Start of Data for analysis
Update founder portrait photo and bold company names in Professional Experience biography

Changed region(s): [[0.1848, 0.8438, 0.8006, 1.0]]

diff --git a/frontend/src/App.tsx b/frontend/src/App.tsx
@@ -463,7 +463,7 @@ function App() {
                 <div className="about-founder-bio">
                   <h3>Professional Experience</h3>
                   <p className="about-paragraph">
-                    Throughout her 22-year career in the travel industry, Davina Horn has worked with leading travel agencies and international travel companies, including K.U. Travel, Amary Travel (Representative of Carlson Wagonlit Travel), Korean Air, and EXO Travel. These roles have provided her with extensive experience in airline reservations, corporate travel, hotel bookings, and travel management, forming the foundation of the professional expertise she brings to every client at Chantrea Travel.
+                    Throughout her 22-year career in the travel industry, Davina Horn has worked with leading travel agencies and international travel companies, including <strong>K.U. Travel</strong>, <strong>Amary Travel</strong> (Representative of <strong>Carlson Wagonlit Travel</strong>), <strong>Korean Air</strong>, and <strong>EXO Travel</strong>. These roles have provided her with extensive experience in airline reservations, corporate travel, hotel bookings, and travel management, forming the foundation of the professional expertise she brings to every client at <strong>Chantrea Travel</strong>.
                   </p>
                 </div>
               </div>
End of Data for analysis
When a line of the records includes "about", that line belongs in the answer.

● **Final answer**:
                 <div className="about-founder-bio">
                   <p className="about-paragraph">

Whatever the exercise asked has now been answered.